**Task prompt:** Filter the records below for the word "section". Copy each line that holds it.

[Records to use]

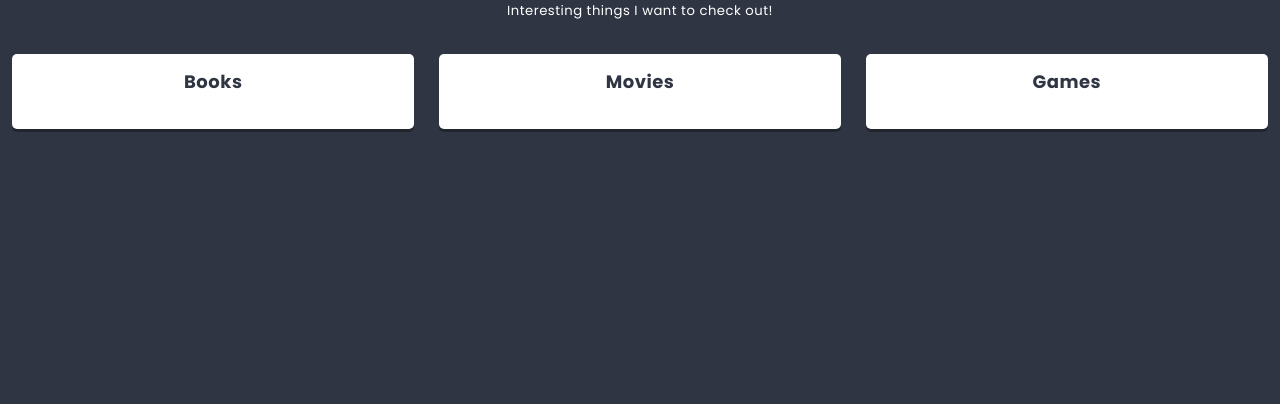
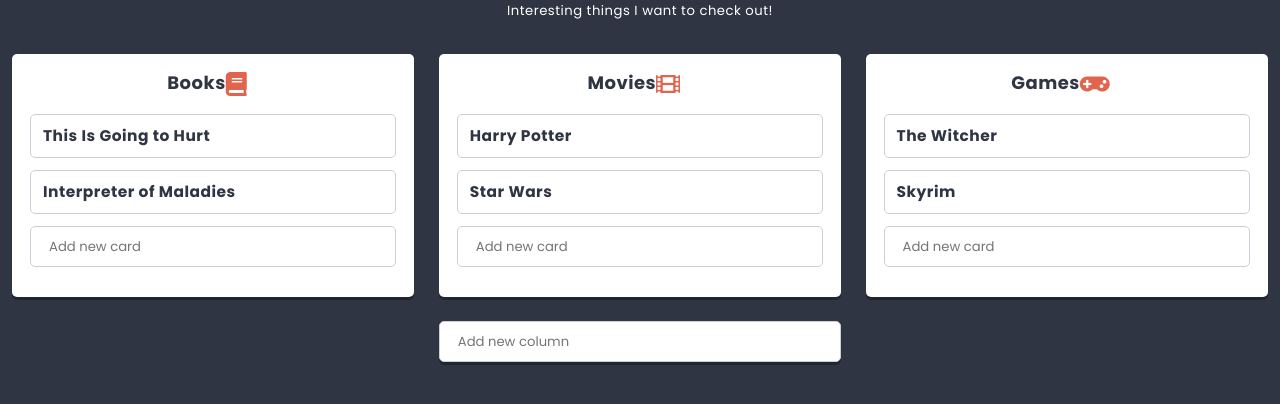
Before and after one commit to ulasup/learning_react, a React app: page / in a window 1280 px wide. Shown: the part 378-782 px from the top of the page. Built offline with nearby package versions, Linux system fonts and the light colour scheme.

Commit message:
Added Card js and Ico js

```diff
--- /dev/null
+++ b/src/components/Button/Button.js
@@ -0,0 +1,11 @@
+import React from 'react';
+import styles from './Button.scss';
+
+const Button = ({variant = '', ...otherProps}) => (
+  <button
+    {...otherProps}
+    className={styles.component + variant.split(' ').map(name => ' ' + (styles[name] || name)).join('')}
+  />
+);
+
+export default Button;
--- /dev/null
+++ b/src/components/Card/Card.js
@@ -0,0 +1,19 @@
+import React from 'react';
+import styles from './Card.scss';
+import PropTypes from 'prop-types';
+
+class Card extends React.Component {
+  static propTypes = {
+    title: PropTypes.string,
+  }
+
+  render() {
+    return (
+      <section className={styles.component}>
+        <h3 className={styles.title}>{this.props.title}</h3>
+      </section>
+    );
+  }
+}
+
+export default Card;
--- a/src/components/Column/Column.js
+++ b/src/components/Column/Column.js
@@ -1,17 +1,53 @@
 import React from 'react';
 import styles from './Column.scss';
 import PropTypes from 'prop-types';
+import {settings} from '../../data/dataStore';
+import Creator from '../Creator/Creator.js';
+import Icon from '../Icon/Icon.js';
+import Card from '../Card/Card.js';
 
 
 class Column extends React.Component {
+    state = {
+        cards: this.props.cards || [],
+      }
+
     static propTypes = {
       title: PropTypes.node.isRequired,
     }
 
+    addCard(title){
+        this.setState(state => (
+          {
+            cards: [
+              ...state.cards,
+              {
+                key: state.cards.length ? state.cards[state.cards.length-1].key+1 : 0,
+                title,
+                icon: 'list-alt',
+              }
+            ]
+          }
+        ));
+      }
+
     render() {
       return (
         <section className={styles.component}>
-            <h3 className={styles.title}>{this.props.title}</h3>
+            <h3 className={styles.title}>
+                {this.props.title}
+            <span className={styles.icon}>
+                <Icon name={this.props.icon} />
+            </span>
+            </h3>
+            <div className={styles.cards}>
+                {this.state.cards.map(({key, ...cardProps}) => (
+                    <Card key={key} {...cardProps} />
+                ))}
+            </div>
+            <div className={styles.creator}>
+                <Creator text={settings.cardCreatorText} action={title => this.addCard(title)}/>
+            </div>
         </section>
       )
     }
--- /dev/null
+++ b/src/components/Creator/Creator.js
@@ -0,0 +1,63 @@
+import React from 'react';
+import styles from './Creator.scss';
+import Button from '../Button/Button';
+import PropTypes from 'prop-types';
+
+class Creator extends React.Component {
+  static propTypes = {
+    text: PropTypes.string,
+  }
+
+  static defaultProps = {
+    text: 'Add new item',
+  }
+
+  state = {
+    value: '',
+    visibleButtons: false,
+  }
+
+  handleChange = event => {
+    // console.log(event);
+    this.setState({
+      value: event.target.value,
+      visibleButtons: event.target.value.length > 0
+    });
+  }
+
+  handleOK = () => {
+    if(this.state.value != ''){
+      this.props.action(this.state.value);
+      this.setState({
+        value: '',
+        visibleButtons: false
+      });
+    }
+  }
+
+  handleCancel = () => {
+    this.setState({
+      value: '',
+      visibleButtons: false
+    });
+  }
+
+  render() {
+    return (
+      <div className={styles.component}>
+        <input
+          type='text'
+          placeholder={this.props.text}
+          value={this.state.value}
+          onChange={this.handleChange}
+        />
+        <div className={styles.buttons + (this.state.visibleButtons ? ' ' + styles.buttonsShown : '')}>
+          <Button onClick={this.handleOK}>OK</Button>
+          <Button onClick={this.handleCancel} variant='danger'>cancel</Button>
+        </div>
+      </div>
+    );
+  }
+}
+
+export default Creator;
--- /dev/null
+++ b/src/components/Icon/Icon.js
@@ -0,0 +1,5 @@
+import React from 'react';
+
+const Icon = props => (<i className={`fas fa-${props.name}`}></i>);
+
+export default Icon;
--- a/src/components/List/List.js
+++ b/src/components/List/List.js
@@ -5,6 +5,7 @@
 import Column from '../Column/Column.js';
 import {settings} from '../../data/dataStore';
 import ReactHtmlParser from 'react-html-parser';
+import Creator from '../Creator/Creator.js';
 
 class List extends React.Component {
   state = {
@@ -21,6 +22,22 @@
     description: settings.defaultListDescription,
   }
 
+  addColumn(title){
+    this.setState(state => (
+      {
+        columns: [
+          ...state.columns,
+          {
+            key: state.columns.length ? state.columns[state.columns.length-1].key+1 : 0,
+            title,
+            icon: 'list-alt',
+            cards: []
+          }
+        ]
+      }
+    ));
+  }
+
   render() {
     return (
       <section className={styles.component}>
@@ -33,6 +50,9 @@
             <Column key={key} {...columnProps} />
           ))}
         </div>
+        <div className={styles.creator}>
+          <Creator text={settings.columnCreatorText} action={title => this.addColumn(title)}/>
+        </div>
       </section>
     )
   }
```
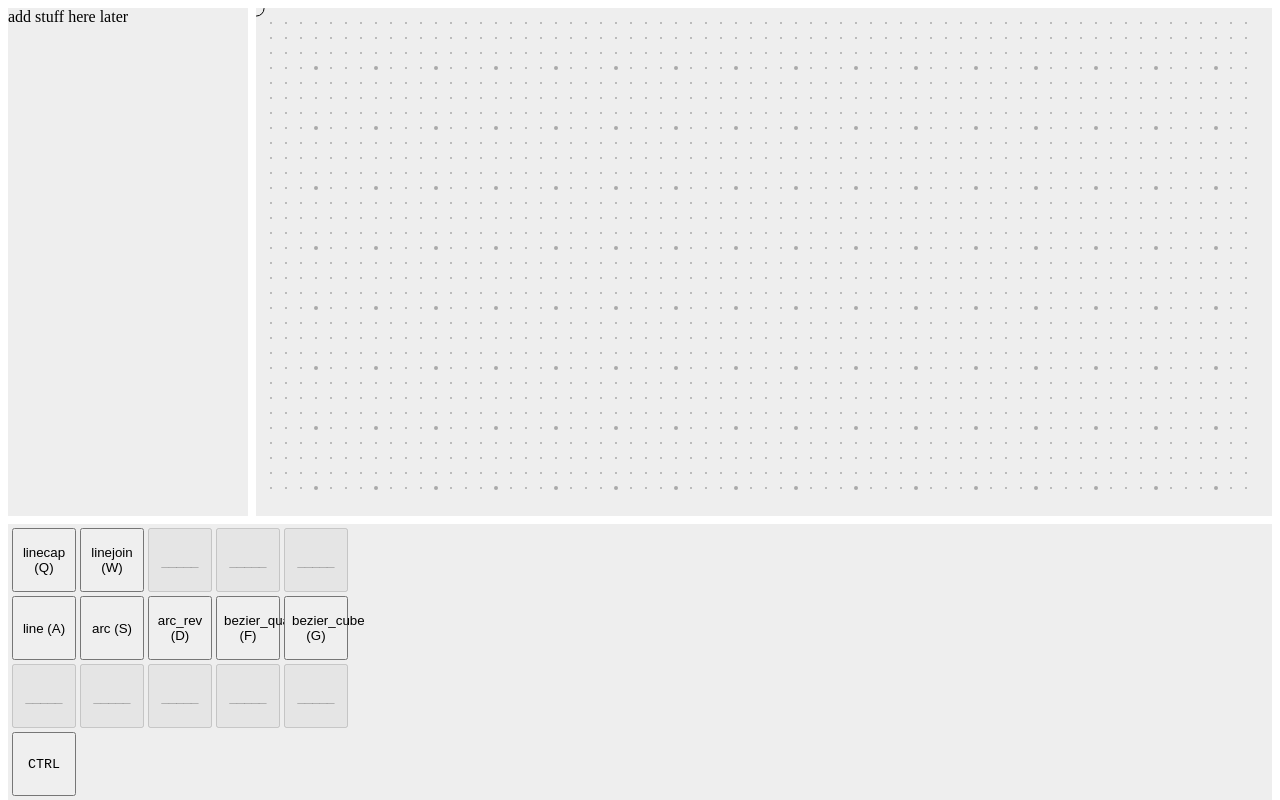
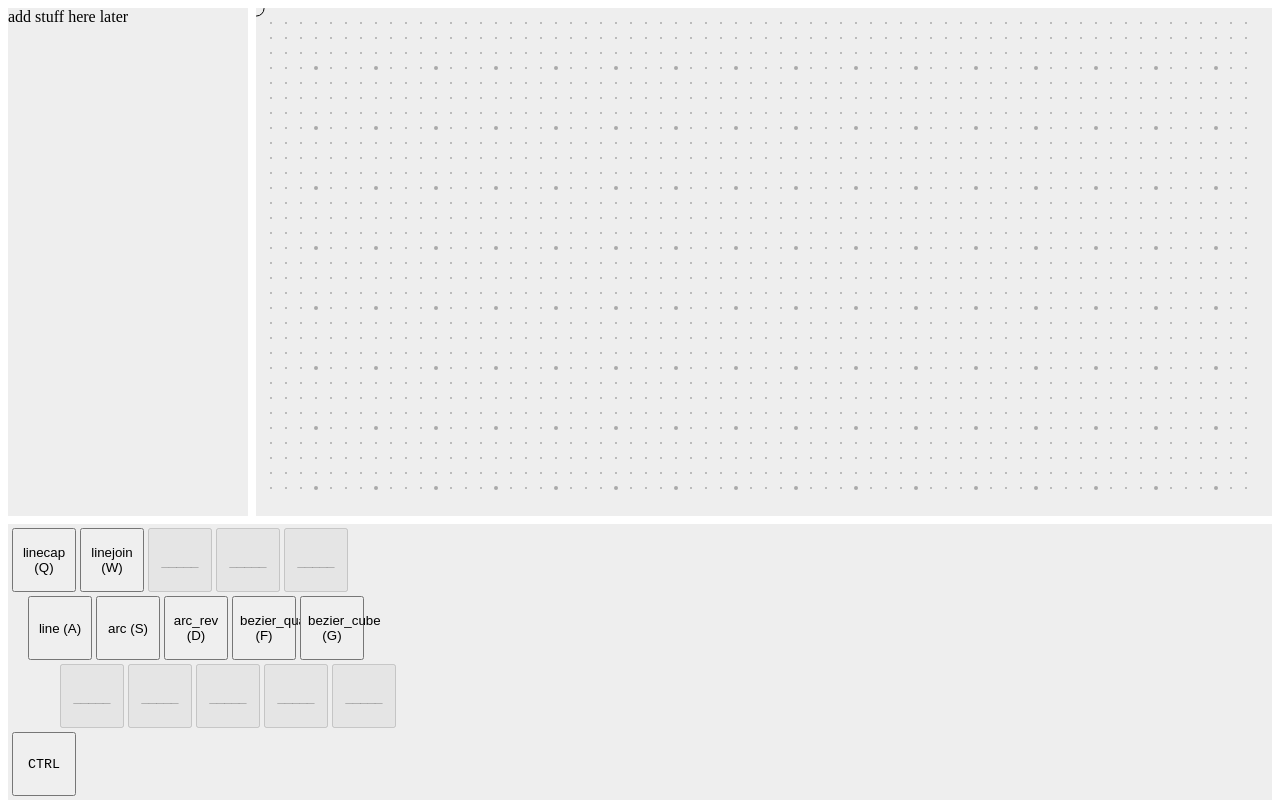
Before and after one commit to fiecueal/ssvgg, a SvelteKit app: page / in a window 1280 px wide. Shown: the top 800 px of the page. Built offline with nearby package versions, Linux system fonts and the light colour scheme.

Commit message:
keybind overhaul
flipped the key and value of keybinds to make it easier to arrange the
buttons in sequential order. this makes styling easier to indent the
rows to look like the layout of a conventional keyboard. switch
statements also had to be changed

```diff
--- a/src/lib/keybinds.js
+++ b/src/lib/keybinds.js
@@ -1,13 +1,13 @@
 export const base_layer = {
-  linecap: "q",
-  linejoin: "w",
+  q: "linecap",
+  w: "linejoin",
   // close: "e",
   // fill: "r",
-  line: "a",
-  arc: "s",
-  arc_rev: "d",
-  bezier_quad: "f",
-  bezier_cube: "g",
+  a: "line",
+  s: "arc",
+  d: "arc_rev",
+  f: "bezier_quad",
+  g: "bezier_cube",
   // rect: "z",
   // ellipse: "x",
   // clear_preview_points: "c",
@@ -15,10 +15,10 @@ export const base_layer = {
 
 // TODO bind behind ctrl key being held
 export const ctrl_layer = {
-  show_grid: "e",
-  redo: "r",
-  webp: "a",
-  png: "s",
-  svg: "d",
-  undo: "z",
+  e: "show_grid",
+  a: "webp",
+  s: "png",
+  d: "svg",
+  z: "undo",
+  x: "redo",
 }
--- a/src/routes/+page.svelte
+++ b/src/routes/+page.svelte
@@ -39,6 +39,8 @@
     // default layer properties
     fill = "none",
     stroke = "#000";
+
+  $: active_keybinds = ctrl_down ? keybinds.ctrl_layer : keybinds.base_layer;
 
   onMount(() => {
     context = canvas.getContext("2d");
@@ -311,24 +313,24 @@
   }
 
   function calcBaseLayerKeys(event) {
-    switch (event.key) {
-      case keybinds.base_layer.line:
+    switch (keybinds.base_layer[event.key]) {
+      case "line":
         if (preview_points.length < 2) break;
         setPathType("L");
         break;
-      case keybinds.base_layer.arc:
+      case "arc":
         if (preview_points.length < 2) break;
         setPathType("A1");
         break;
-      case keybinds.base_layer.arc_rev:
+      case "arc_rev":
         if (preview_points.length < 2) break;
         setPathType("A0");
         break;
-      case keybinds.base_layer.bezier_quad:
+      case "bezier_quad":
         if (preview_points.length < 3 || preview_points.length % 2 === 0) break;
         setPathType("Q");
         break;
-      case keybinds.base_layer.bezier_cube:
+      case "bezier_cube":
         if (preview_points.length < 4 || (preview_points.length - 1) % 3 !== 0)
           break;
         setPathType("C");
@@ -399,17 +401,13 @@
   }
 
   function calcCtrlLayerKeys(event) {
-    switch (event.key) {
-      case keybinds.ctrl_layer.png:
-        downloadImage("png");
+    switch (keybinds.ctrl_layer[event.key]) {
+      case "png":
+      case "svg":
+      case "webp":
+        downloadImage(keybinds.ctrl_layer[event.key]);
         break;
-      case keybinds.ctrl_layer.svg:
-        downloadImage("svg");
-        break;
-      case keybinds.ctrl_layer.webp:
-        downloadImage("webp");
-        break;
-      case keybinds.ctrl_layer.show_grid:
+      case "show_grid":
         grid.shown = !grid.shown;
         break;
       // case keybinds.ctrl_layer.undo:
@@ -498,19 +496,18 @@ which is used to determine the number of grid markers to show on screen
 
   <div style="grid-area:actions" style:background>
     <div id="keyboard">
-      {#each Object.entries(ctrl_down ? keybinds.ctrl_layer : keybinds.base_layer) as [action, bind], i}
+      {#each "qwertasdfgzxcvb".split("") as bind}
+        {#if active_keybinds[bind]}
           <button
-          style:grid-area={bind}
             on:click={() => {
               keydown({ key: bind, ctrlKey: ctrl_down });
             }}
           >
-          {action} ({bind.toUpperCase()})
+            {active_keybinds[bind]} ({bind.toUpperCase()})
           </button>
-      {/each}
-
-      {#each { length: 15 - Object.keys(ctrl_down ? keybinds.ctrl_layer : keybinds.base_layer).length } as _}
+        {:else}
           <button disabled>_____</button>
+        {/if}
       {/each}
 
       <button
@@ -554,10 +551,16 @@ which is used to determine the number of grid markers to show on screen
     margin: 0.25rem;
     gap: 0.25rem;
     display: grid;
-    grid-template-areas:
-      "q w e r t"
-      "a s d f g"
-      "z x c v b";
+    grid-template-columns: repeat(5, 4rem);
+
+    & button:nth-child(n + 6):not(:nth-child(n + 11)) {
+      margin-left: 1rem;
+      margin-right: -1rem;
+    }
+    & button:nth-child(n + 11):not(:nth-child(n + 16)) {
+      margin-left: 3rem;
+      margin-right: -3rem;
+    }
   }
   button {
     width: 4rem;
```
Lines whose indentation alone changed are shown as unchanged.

[/Records to use]

**Expected output:**
+      <section className={styles.component}>
+      </section>
         <section className={styles.component}>
         </section>
       <section className={styles.component}>
       </section>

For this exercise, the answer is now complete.